* _The task_
Every entry that follows should be output again, word for word.

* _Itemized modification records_
..............................

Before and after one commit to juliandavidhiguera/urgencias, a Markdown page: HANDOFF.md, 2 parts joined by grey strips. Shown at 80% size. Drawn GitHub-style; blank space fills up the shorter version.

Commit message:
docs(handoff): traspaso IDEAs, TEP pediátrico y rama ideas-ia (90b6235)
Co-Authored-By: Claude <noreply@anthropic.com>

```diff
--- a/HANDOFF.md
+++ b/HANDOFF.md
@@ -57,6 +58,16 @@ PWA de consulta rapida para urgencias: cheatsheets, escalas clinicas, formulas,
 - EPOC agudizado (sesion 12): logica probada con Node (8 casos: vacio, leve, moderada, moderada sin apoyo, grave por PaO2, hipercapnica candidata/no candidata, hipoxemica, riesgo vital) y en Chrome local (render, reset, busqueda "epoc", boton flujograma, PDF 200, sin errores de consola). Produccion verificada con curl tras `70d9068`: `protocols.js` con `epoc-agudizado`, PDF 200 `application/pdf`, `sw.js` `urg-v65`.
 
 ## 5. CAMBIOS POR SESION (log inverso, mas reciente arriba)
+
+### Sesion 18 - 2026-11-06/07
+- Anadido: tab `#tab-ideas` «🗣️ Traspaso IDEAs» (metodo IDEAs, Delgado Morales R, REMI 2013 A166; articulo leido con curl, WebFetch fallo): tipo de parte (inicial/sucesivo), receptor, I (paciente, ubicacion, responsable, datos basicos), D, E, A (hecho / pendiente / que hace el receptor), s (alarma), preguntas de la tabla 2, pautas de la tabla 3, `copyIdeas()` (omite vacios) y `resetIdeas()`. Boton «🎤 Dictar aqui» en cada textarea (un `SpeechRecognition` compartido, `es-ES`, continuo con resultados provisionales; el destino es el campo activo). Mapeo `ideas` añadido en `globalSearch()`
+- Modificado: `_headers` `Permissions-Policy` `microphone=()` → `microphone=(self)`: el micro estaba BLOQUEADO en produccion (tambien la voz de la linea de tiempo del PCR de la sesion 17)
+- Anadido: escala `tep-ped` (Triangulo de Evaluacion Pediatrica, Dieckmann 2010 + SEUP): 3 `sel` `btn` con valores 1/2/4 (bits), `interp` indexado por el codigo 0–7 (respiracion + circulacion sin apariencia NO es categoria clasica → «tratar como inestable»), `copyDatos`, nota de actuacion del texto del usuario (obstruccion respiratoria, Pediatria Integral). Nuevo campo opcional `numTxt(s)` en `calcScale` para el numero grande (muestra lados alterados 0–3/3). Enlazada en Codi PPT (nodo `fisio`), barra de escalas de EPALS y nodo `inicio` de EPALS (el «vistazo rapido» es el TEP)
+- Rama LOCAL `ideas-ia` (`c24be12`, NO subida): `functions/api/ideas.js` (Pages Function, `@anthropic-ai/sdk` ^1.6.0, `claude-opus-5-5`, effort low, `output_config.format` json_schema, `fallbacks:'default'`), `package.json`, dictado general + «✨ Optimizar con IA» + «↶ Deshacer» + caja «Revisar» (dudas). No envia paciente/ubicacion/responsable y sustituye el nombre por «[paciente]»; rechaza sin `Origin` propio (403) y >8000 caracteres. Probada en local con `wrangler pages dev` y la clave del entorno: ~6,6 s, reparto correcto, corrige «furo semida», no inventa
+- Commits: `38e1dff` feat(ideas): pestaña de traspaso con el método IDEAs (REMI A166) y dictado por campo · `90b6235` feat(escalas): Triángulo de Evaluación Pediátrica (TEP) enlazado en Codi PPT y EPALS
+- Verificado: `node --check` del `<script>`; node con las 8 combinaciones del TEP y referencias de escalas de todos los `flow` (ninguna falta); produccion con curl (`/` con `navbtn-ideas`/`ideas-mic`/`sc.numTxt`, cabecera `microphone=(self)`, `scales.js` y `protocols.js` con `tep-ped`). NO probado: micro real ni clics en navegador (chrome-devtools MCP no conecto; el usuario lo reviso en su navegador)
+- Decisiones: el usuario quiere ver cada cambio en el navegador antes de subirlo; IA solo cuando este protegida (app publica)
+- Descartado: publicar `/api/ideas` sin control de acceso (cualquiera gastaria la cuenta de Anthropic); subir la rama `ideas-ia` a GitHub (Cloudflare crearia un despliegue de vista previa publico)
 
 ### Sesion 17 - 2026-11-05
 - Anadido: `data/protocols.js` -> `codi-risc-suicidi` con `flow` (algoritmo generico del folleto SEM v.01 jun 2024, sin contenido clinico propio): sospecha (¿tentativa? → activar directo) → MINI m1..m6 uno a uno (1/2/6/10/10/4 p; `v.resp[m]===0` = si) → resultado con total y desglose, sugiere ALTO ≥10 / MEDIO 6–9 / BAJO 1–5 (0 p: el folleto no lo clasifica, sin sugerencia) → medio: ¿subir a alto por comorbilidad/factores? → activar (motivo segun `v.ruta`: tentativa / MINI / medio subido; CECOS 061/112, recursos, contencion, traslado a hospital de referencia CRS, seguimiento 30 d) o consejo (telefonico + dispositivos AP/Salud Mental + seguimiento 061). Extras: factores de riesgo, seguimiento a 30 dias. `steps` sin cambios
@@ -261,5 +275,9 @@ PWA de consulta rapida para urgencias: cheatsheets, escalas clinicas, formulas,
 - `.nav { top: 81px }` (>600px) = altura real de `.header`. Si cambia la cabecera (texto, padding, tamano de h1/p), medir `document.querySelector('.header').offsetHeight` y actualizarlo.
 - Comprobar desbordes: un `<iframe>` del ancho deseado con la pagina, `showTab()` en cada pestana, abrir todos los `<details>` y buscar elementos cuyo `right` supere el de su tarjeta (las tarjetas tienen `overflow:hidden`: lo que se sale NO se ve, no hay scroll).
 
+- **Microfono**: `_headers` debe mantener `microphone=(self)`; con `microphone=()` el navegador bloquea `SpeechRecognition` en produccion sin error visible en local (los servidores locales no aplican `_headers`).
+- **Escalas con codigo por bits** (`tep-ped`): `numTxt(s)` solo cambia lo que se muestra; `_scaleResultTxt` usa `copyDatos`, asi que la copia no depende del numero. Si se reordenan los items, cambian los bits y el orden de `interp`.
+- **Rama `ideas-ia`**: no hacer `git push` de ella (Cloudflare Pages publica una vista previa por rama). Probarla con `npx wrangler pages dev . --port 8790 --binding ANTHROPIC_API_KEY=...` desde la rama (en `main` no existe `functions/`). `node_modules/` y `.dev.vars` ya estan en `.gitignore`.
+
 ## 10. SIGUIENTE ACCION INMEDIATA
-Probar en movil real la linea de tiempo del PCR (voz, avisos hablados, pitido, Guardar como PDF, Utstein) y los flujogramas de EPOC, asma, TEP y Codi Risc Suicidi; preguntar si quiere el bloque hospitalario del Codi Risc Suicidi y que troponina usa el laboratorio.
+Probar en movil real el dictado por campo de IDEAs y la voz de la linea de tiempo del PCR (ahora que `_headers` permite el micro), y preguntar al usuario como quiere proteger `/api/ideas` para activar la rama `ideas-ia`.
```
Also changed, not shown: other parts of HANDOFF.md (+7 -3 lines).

..............................

* _Answer to the problem_
Before and after one commit to juliandavidhiguera/urgencias, a Markdown page: HANDOFF.md, 2 parts joined by grey strips. Shown at 80% size. Drawn GitHub-style; blank space fills up the shorter version.

Commit message:
docs(handoff): traspaso IDEAs, TEP pediátrico y rama ideas-ia (90b6235)
Co-Authored-By: Claude <noreply@anthropic.com>

```diff
--- a/HANDOFF.md
+++ b/HANDOFF.md
@@ -57,6 +58,16 @@ PWA de consulta rapida para urgencias: cheatsheets, escalas clinicas, formulas,
 - EPOC agudizado (sesion 12): logica probada con Node (8 casos: vacio, leve, moderada, moderada sin apoyo, grave por PaO2, hipercapnica candidata/no candidata, hipoxemica, riesgo vital) y en Chrome local (render, reset, busqueda "epoc", boton flujograma, PDF 200, sin errores de consola). Produccion verificada con curl tras `70d9068`: `protocols.js` con `epoc-agudizado`, PDF 200 `application/pdf`, `sw.js` `urg-v65`.
 
 ## 5. CAMBIOS POR SESION (log inverso, mas reciente arriba)
+
+### Sesion 18 - 2026-11-06/07
+- Anadido: tab `#tab-ideas` «🗣️ Traspaso IDEAs» (metodo IDEAs, Delgado Morales R, REMI 2013 A166; articulo leido con curl, WebFetch fallo): tipo de parte (inicial/sucesivo), receptor, I (paciente, ubicacion, responsable, datos basicos), D, E, A (hecho / pendiente / que hace el receptor), s (alarma), preguntas de la tabla 2, pautas de la tabla 3, `copyIdeas()` (omite vacios) y `resetIdeas()`. Boton «🎤 Dictar aqui» en cada textarea (un `SpeechRecognition` compartido, `es-ES`, continuo con resultados provisionales; el destino es el campo activo). Mapeo `ideas` añadido en `globalSearch()`
+- Modificado: `_headers` `Permissions-Policy` `microphone=()` → `microphone=(self)`: el micro estaba BLOQUEADO en produccion (tambien la voz de la linea de tiempo del PCR de la sesion 17)
+- Anadido: escala `tep-ped` (Triangulo de Evaluacion Pediatrica, Dieckmann 2010 + SEUP): 3 `sel` `btn` con valores 1/2/4 (bits), `interp` indexado por el codigo 0–7 (respiracion + circulacion sin apariencia NO es categoria clasica → «tratar como inestable»), `copyDatos`, nota de actuacion del texto del usuario (obstruccion respiratoria, Pediatria Integral). Nuevo campo opcional `numTxt(s)` en `calcScale` para el numero grande (muestra lados alterados 0–3/3). Enlazada en Codi PPT (nodo `fisio`), barra de escalas de EPALS y nodo `inicio` de EPALS (el «vistazo rapido» es el TEP)
+- Rama LOCAL `ideas-ia` (`c24be12`, NO subida): `functions/api/ideas.js` (Pages Function, `@anthropic-ai/sdk` ^1.6.0, `claude-opus-5-5`, effort low, `output_config.format` json_schema, `fallbacks:'default'`), `package.json`, dictado general + «✨ Optimizar con IA» + «↶ Deshacer» + caja «Revisar» (dudas). No envia paciente/ubicacion/responsable y sustituye el nombre por «[paciente]»; rechaza sin `Origin` propio (403) y >8000 caracteres. Probada en local con `wrangler pages dev` y la clave del entorno: ~6,6 s, reparto correcto, corrige «furo semida», no inventa
+- Commits: `38e1dff` feat(ideas): pestaña de traspaso con el método IDEAs (REMI A166) y dictado por campo · `90b6235` feat(escalas): Triángulo de Evaluación Pediátrica (TEP) enlazado en Codi PPT y EPALS
+- Verificado: `node --check` del `<script>`; node con las 8 combinaciones del TEP y referencias de escalas de todos los `flow` (ninguna falta); produccion con curl (`/` con `navbtn-ideas`/`ideas-mic`/`sc.numTxt`, cabecera `microphone=(self)`, `scales.js` y `protocols.js` con `tep-ped`). NO probado: micro real ni clics en navegador (chrome-devtools MCP no conecto; el usuario lo reviso en su navegador)
+- Decisiones: el usuario quiere ver cada cambio en el navegador antes de subirlo; IA solo cuando este protegida (app publica)
+- Descartado: publicar `/api/ideas` sin control de acceso (cualquiera gastaria la cuenta de Anthropic); subir la rama `ideas-ia` a GitHub (Cloudflare crearia un despliegue de vista previa publico)
 
 ### Sesion 17 - 2026-11-05
 - Anadido: `data/protocols.js` -> `codi-risc-suicidi` con `flow` (algoritmo generico del folleto SEM v.01 jun 2024, sin contenido clinico propio): sospecha (¿tentativa? → activar directo) → MINI m1..m6 uno a uno (1/2/6/10/10/4 p; `v.resp[m]===0` = si) → resultado con total y desglose, sugiere ALTO ≥10 / MEDIO 6–9 / BAJO 1–5 (0 p: el folleto no lo clasifica, sin sugerencia) → medio: ¿subir a alto por comorbilidad/factores? → activar (motivo segun `v.ruta`: tentativa / MINI / medio subido; CECOS 061/112, recursos, contencion, traslado a hospital de referencia CRS, seguimiento 30 d) o consejo (telefonico + dispositivos AP/Salud Mental + seguimiento 061). Extras: factores de riesgo, seguimiento a 30 dias. `steps` sin cambios
@@ -261,5 +275,9 @@ PWA de consulta rapida para urgencias: cheatsheets, escalas clinicas, formulas,
 - `.nav { top: 81px }` (>600px) = altura real de `.header`. Si cambia la cabecera (texto, padding, tamano de h1/p), medir `document.querySelector('.header').offsetHeight` y actualizarlo.
 - Comprobar desbordes: un `<iframe>` del ancho deseado con la pagina, `showTab()` en cada pestana, abrir todos los `<details>` y buscar elementos cuyo `right` supere el de su tarjeta (las tarjetas tienen `overflow:hidden`: lo que se sale NO se ve, no hay scroll).
 
+- **Microfono**: `_headers` debe mantener `microphone=(self)`; con `microphone=()` el navegador bloquea `SpeechRecognition` en produccion sin error visible en local (los servidores locales no aplican `_headers`).
+- **Escalas con codigo por bits** (`tep-ped`): `numTxt(s)` solo cambia lo que se muestra; `_scaleResultTxt` usa `copyDatos`, asi que la copia no depende del numero. Si se reordenan los items, cambian los bits y el orden de `interp`.
+- **Rama `ideas-ia`**: no hacer `git push` de ella (Cloudflare Pages publica una vista previa por rama). Probarla con `npx wrangler pages dev . --port 8790 --binding ANTHROPIC_API_KEY=...` desde la rama (en `main` no existe `functions/`). `node_modules/` y `.dev.vars` ya estan en `.gitignore`.
+
 ## 10. SIGUIENTE ACCION INMEDIATA
-Probar en movil real la linea de tiempo del PCR (voz, avisos hablados, pitido, Guardar como PDF, Utstein) y los flujogramas de EPOC, asma, TEP y Codi Risc Suicidi; preguntar si quiere el bloque hospitalario del Codi Risc Suicidi y que troponina usa el laboratorio.
+Probar en movil real el dictado por campo de IDEAs y la voz de la linea de tiempo del PCR (ahora que `_headers` permite el micro), y preguntar al usuario como quiere proteger `/api/ideas` para activar la rama `ideas-ia`.
```
Also changed, not shown: other parts of HANDOFF.md (+7 -3 lines).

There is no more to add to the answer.